  • The shape and spatial information is largely encoded in the verb, not in nouns. Pach– means “place a bowl-shaped vessel upright on a surface.”
  • Corollary: the two NPs refer mostly to material. Bojch is really a word for a gourd; karton can refer to anything made of cardboard.
  • “Behind” is a relative term, which doesn’t exist in Tzeltal. Instead, an absolute frame of reference is used. “Downward” can refer to absolute height, but here it refers to horizontal location, because of a geographical particularity: Tzeltal territory is on a slope, so “downhill” also means “northward”.

Do children really master this system? Of course; they have a pretty good grasp of the slope system by age three. They also master a wide range of very specific verb forms rather than relying heavily, as English-speaking toddlers do, on “up/down”.

Another neat example: English toddlers quickly learn to distinguish “put ON” from “put IN”. Korean children divide up this semantic space quite differently, using at least seven verbs.

  • kkita means “fasten tightly”– this includes putting the top on a pen, placing Lego bricks together, putting a piece in a puzzle, placing a cassette in its box, or buttoning a button.
  • nehta means “place loosely”– e.g. put a book in a bag, or a toy in a box.
  • pwuchita is used for juxtaposing surfaces– e.g. placing a magnet on the fridge.
  • nohta is used for placing things on a horizontal surface.
  • for clothes, you have ssuta for hats, ipta for the body, sinta for the feet.

All this is fascinating because philosophers and linguists are apt to take English categories and assume they are universal concepts: UP, DOWN, IN, ON. Nope, they’re just projecting English words onto Mentalese. There is no stage where children use “universal” concepts before using language-specific ones. (Indeed, there’s evidence that children understand the language-specific concepts well before they can say the words.)

Does all this “affect how you think”? Of course. Levinson tells an amusing anecdote: he almost got his truck stuck in quicksand when his Australian Aborigine companion told him to “swerve north quick”. Levinson just couldn’t calculate where north was fast enough.

There’s also interesting tidbits like, did you know that there is a gradient between comitative and instrumental? It goes like this:
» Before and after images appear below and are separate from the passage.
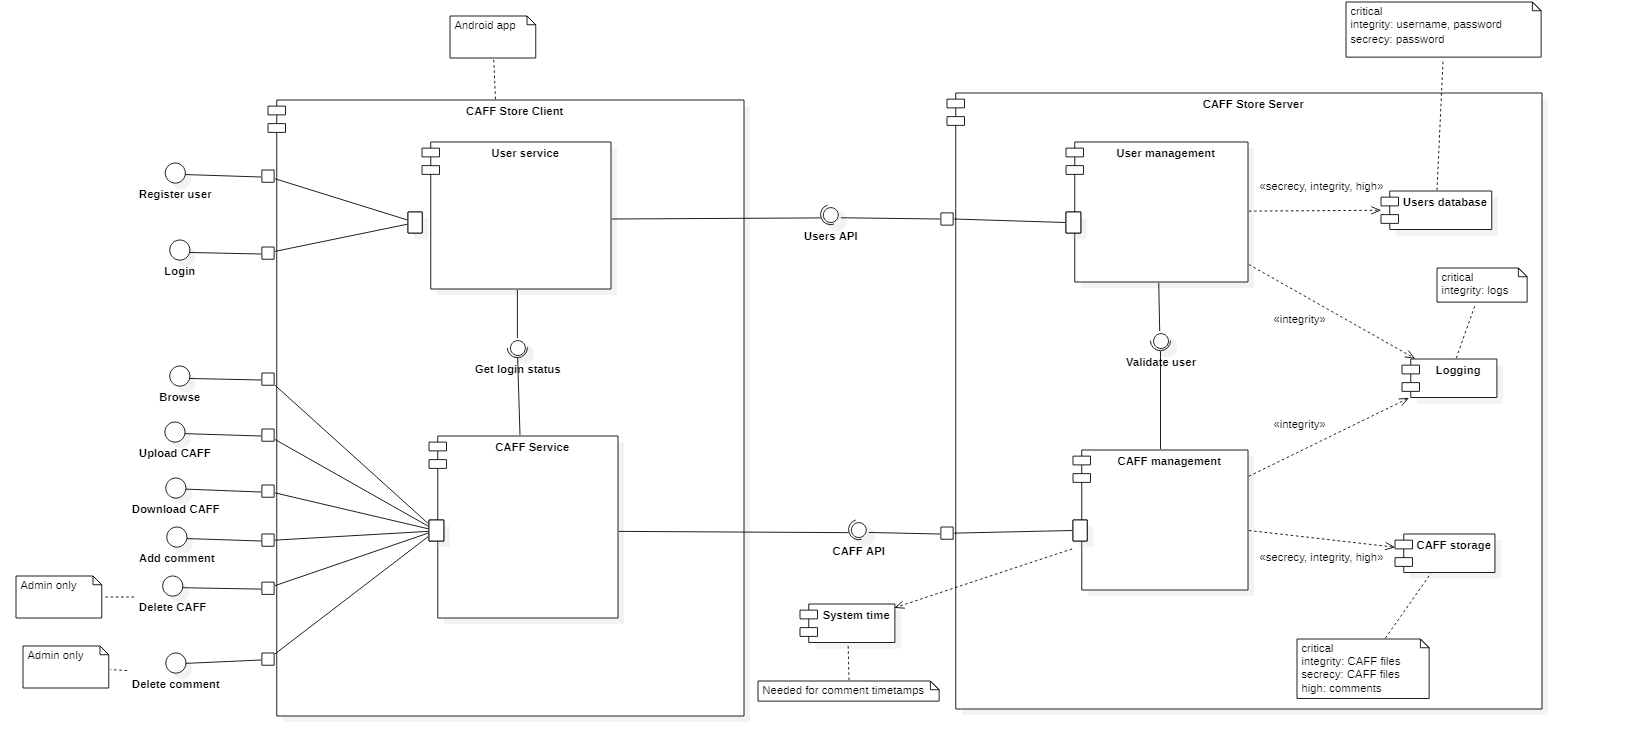
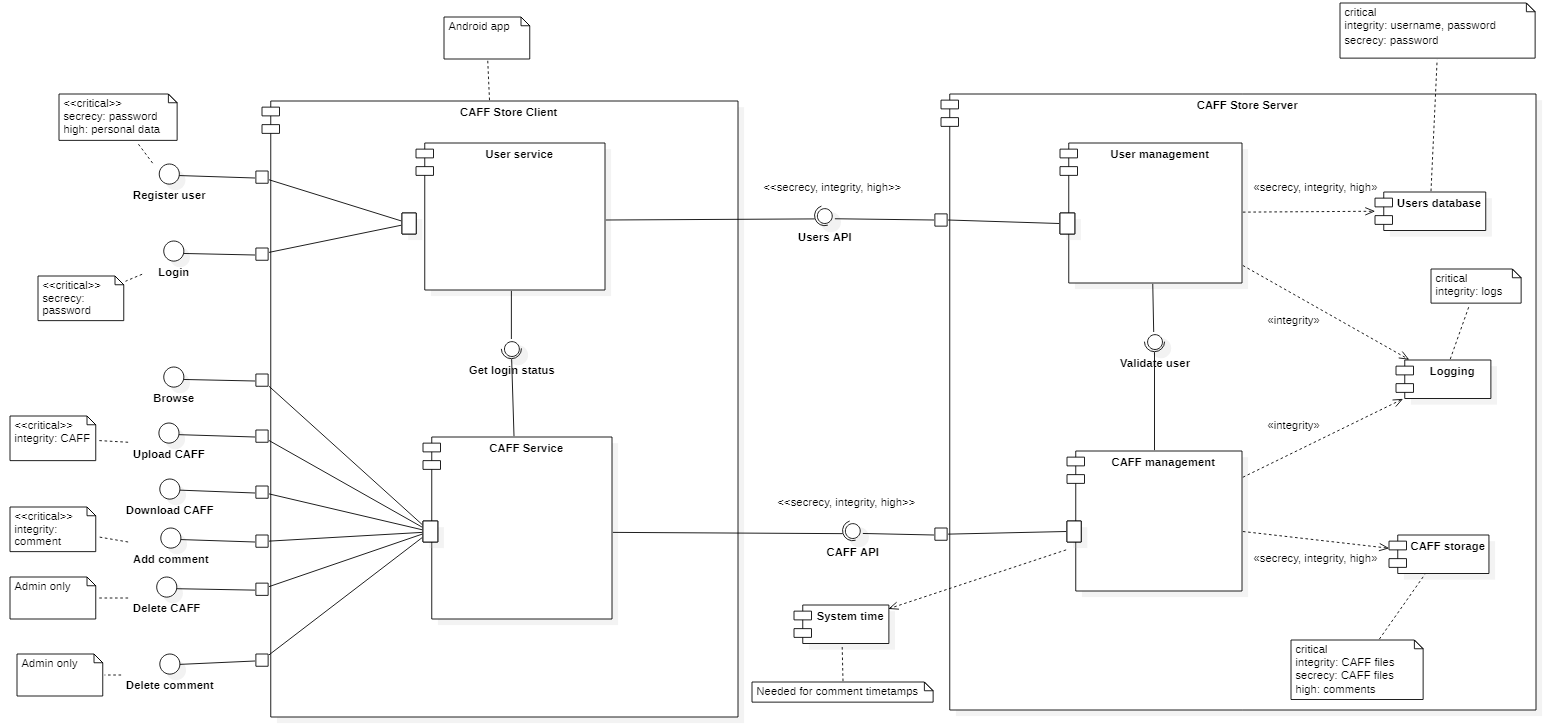
Update specification and diagrams

diff --git a/docs/Specification.md b/docs/Specification.md
@@ -75,10 +75,10 @@ A lehetséges veszélyforrások rendszerezéséhez a STRIDE keretrendszert haszn
 
 Veszélyforrás | Példa 
 ------------ | -------------
-Megszemélyesítés | Egy felhasználó valaki más által megvásárolt képet akar letölteni.
+Megszemélyesítés | Egy felhasználó valaki más nevében akar kommentet közzétenni.
 Hamisítás | Valaki jogtalanul módosítja egy másik felhasználó CAFF képét.
 Tevékenység letagadása | Egy felhasználó megpróbálja letagadni az általa írt kommentet. 
-Információ szivárgás | Egy felhasználó megszerzi egy másik felhasználó jelszavát. Egy felhasználó vásárlás nélkül jut hozzá egy képhez. 
+Információ szivárgás | Egy felhasználó megszerzi egy másik felhasználó jelszavát. Egy felhasználó bejelentkezés nélkül jut hozzá egy képhez. 
 Szolgáltatás megtagadás | Egy felhasználó olyan sok képet akar letölteni, hogy összeomlik a rendszer.
 Jogosultsági szint emelése | Egy normál felhasználó illetéktelenül adminisztrátori jogokhoz jut.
1 – give a show with a clown
2 – build a machine with an assistant
3 – captured the hill with his squad
4 – performed an act with an elephant
5 – the blind man crossed the street with his dog
6 – the officer caught the smuggler with a police dog
7 – won the appeal with a highly paid lawyer
8 – found the solution with a computer
9 – hunted deer with a rifle
10 – broke the window with a stone

In English, as you can see, we use “with” for all of these. In a multitude of languages, these meanings are divided up linearly. E.g.

  • Iraqi Arabic: 1-8 vs 9-10
  • Swahili: 1-6 vs 7-10
  • Slovak: 1-9 vs 10
  • Tamil: 1-2 vs 3-10

That’s pretty neat!

Anyway: there’s still a lot of argument on how exactly children learn, whether they start with particular cognitive abilities, whether they have particular linguistic abilities. Many authors point out that innatism doesn’t really help reduce the problem. E.g. to see if dog matches Inbuilt concept #293291, you pretty much have to have a sense of what a dog is. If you have that, what good is the inbuilt concept?

You could try to save innatism by multiplying the number of inbuilt concepts. E.g. you include the 10 steps of the comitative/instrumental gradient, and both Korean and English positioning concepts, and both English and Tzeltal directional systems. But this is only complicating the child’s problem. Rather than finding quick matches between the words they hear and a small number of universal concepts, they have to consider hundreds or thousands of alternative conceptual systems.

It’s also worth pointing out that parents are far more helpful than Quine’s native informant. People don’t just say words at random. As Michael Tomasello emphasizes, language is often presented as a commentary on a situation the child already understands, such as moving toys around with her mother. There’s a lot of repetition; the parents’ language is emphatic and simplified; the parents are not trying to confuse the child with talk of bags of rabbit parts.

BTW, this is in theory the last book I’m consulting for my syntax book.  So, I’ll soon have a first draft, at least.

 

Next Page »